◆ Problem description ◆
In how many lines of the material below does the string "ExploreGrid" appear? Answer with a single number.

◆ Source records ◆
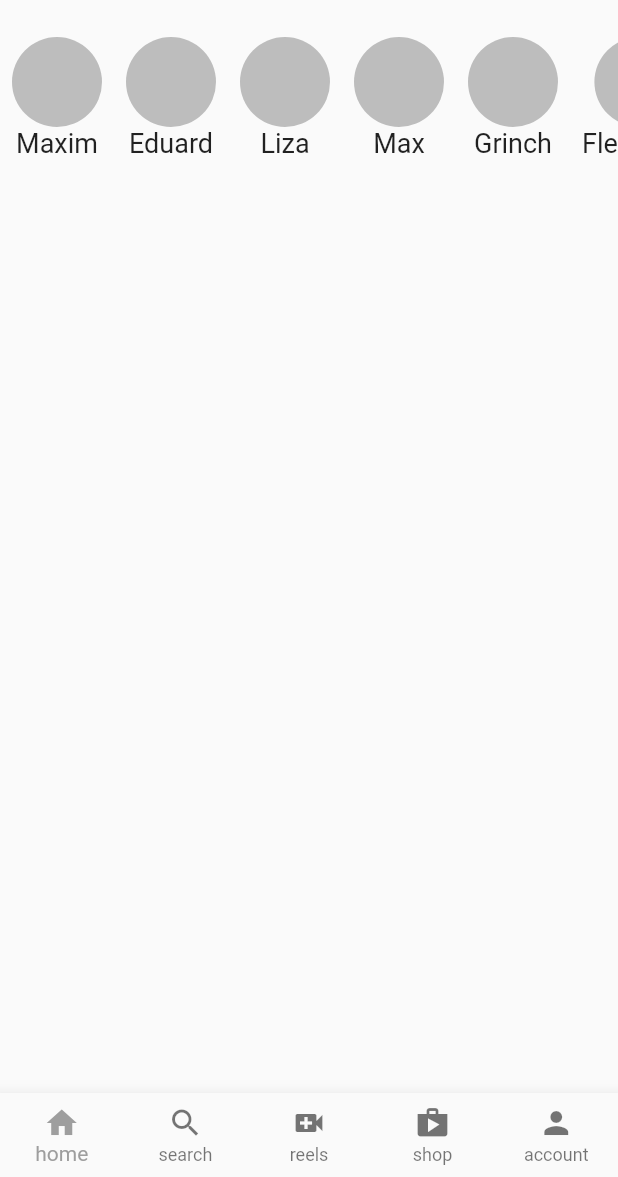
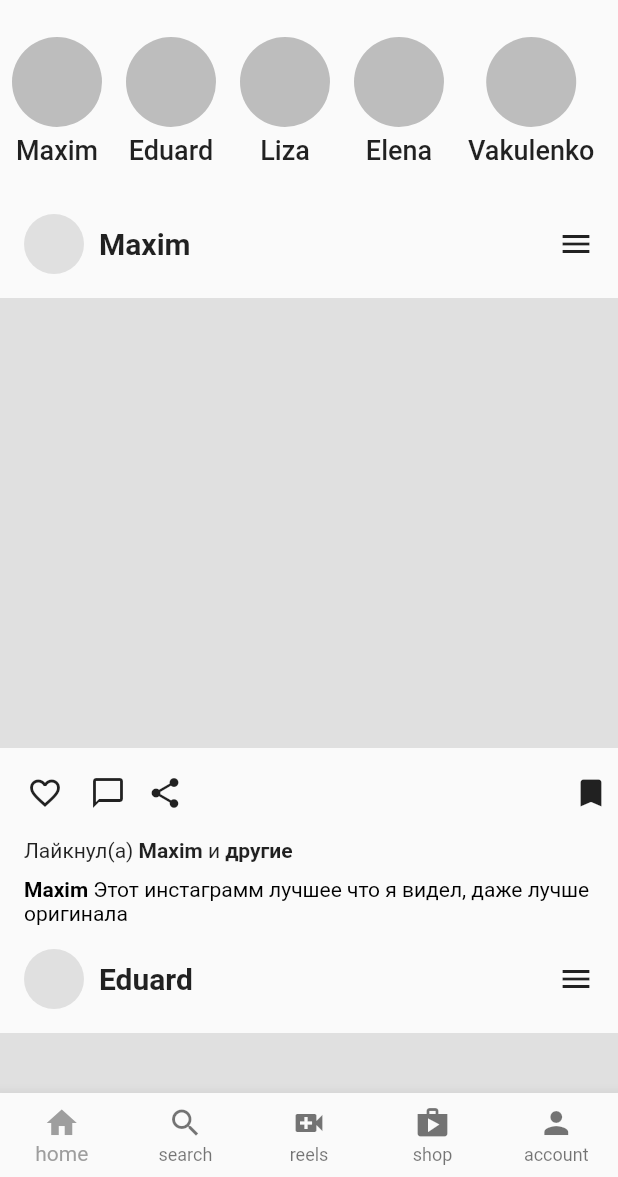
Before and after one commit to Fizzzle/UI-Copy-Instagramm-Flutter-, a Flutter app: the screen it shows after launch, on a phone screen of 412 x 824 dp, the part 59-1236 px from its top. Run offline on Flutter 3.47's test engine with Material 2 defaults, Android fonts, the phone set to English and light mode, and no system bars.

Commit message:
home 90%

```diff
--- a/lib/pages/account.dart
+++ b/lib/pages/account.dart
@@ -5,6 +5,8 @@ class UserAccount extends StatelessWidget {
 
   @override
   Widget build(BuildContext context) {
-    return Container();
+    return Center(
+      child: Text('Account', style: TextStyle(fontSize: 40)),
+    );
   }
 }
--- a/lib/pages/home.dart
+++ b/lib/pages/home.dart
@@ -1,8 +1,20 @@
 import 'package:flutter/material.dart';
 import 'package:instagramm_ui/util/bubble_stories.dart';
+import 'package:instagramm_ui/util/user_posts.dart';
 
 class UserHome extends StatelessWidget {
-  const UserHome({super.key});
+  UserHome({super.key});
+
+  final List people = [
+    'Maxim',
+    'Eduard',
+    'Liza',
+    'Elena',
+    'Vakulenko',
+    'Andrey',
+    'Grinch',
+    'Pavel',
+  ];
 
   @override
   Widget build(BuildContext context) {
@@ -29,20 +41,24 @@ class UserHome extends StatelessWidget {
       body: Column(
         mainAxisSize: MainAxisSize.min,
         children: [
+          Container(
+            height: 110,
+            child: ListView.builder(
+                scrollDirection: Axis.horizontal,
+                itemCount: people.length,
+                itemBuilder: (context, index) {
+                  return BubbleStories(text: people[index]);
+                }),
+          ),
           Expanded(
-            child: ListView(
-              scrollDirection: Axis.horizontal,
-              children: [
-                BubbleStories(text: 'Maxim'),
-                BubbleStories(text: 'Eduard'),
-                BubbleStories(text: 'Liza'),
-                BubbleStories(text: 'Max'),
-                BubbleStories(text: 'Grinch'),
-                BubbleStories(text: 'FlexRoyal'),
-                BubbleStories(text: 'Vakulenko'),
-              ],
-            ),
-          )
+            child: ListView.builder(
+                itemCount: people.length,
+                itemBuilder: (context, index) {
+                  return UserPosts(
+                    name: people[index],
+                  );
+                }),
+          ),
         ],
       ),
     );
--- a/lib/pages/reels.dart
+++ b/lib/pages/reels.dart
@@ -5,6 +5,8 @@ class UserReels extends StatelessWidget {
 
   @override
   Widget build(BuildContext context) {
-    return Container();
+    return Center(
+      child: Text('Reels', style: TextStyle(fontSize: 40)),
+    );
   }
 }
--- a/lib/pages/search.dart
+++ b/lib/pages/search.dart
@@ -5,6 +5,31 @@ class UserSearch extends StatelessWidget {
 
   @override
   Widget build(BuildContext context) {
-    return Container();
+    return Scaffold(
+      appBar: AppBar(
+        backgroundColor: Colors.transparent,
+        elevation: 0,
+        title: ClipRRect(
+          borderRadius: BorderRadius.circular(8),
+          child: Container(
+            padding: EdgeInsets.all(8),
+            color: Colors.grey[300],
+            child: Row(
+              children: [
+                Icon(
+                  Icons.search,
+                  color: Colors.grey[600],
+                ),
+                Container(
+                  child:
+                      Text('Search', style: TextStyle(color: Colors.grey[600])),
+                )
+              ],
+            ),
+          ),
+        ),
+      ),
+      body: ExploreGrid(),
+    );
   }
 }
--- a/lib/pages/shop.dart
+++ b/lib/pages/shop.dart
@@ -5,6 +5,8 @@ class UserShop extends StatelessWidget {
 
   @override
   Widget build(BuildContext context) {
-    return Container();
+    return Center(
+      child: Text('Shop', style: TextStyle(fontSize: 40)),
+    );
   }
 }
--- a/lib/util/bubble_stories.dart
+++ b/lib/util/bubble_stories.dart
@@ -3,7 +3,7 @@ import 'package:flutter/material.dart';
 class BubbleStories extends StatelessWidget {
   const BubbleStories({super.key, required this.text});
 
-  final text;
+  final String text;
 
   @override
   Widget build(BuildContext context) {
@@ -19,9 +19,12 @@ class BubbleStories extends StatelessWidget {
               color: Colors.grey[400],
             ),
           ),
+          SizedBox(
+            height: 5,
+          ),
           Text(
             text,
-            style: TextStyle(fontSize: 18),
+            style: TextStyle(fontSize: 18, fontWeight: FontWeight.w500),
           ),
         ],
       ),
--- /dev/null
+++ b/lib/util/explore_grid.dart
@@ -0,0 +1,16 @@
+import 'package:flutter/material.dart';
+
+class ExploreGrid extends StatelessWidget {
+  const ExploreGrid({super.key});
+
+  @override
+  Widget build(BuildContext context) {
+    return GridView.builder(
+        itemCount: 20,
+        gridDelegate:
+            SliverGridDelegateWithFixedCrossAxisCount(crossAxisCount: 3),
+        itemBuilder: (context, index) {
+          return Container();
+        });
+  }
+}
--- /dev/null
+++ b/lib/util/user_posts.dart
@@ -0,0 +1,128 @@
+import 'package:flutter/material.dart';
+
+class UserPosts extends StatefulWidget {
+  UserPosts({super.key, required this.name});
+
+  final String name;
+
+  @override
+  State<UserPosts> createState() => _UserPostsState();
+}
+
+class _UserPostsState extends State<UserPosts> {
+  bool likes = false;
+
+  @override
+  void initState() {
+    // TODO: implement initState
+    super.initState();
+  }
+
+  void likesChange() {
+    setState(() {
+      likes = !likes;
+    });
+  }
+
+  @override
+  Widget build(BuildContext context) {
+    return Column(
+      crossAxisAlignment: CrossAxisAlignment.end,
+      children: [
+        Padding(
+          padding: const EdgeInsets.all(16.0),
+          child: Row(
+            mainAxisAlignment: MainAxisAlignment.spaceBetween,
+            children: [
+              //! Профиль фото и имя
+              Row(children: [
+                Container(
+                  width: 40,
+                  height: 40,
+                  decoration: BoxDecoration(
+                    color: Colors.grey[300],
+                    shape: BoxShape.circle,
+                  ),
+                ),
+                SizedBox(
+                  width: 10,
+                ),
+                Text(
+                  widget.name,
+                  style: TextStyle(fontSize: 20, fontWeight: FontWeight.bold),
+                ),
+              ]),
+              //! Кнопка
+              Icon(Icons.menu),
+            ],
+          ),
+        ),
+        // ! Пост сам
+        Container(
+          height: 300,
+          color: Colors.grey[300],
+        ),
+
+        //! Кнопки к посту
+        Padding(
+          padding: const EdgeInsets.all(6.0),
+          child: Row(
+            mainAxisAlignment: MainAxisAlignment.spaceBetween,
+            children: [
+              Row(
+                children: [
+                  IconButton(
+                    onPressed: likesChange,
+                    icon: likes
+                        ? Icon(
+                            Icons.favorite,
+                            color: Colors.red[700],
+                          )
+                        : Icon(Icons.favorite_border),
+                  ),
+                  Padding(
+                    padding: const EdgeInsets.only(left: 6.0, right: 14),
+                    child: Icon(Icons.chat_bubble_outline),
+                  ),
+                  Icon(Icons.share),
+                ],
+              ),
+              Icon(Icons.bookmark),
+            ],
+          ),
+        ),
+        Padding(
+          padding: const EdgeInsets.only(left: 16.0),
+          child: Row(
+            children: [
+              Text('Лайкнул(а) '),
+              Text(
+                widget.name,
+                style: TextStyle(fontWeight: FontWeight.bold),
+              ),
+              Text(' и '),
+              Text(
+                'другие',
+                style: TextStyle(fontWeight: FontWeight.bold),
+              ),
+            ],
+          ),
+        ),
+        //!
+        Padding(
+          padding: const EdgeInsets.only(left: 16.0, top: 10),
+          child: RichText(
+            text: TextSpan(style: TextStyle(color: Colors.black), children: [
+              TextSpan(
+                  text: widget.name,
+                  style: TextStyle(fontWeight: FontWeight.bold)),
+              TextSpan(
+                  text:
+                      ' Этот инстаграмм лучшее что я видел, даже лучше оригинала'),
+            ]),
+          ),
+        ),
+      ],
+    );
+  }
+}
```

◆ Response ◆
3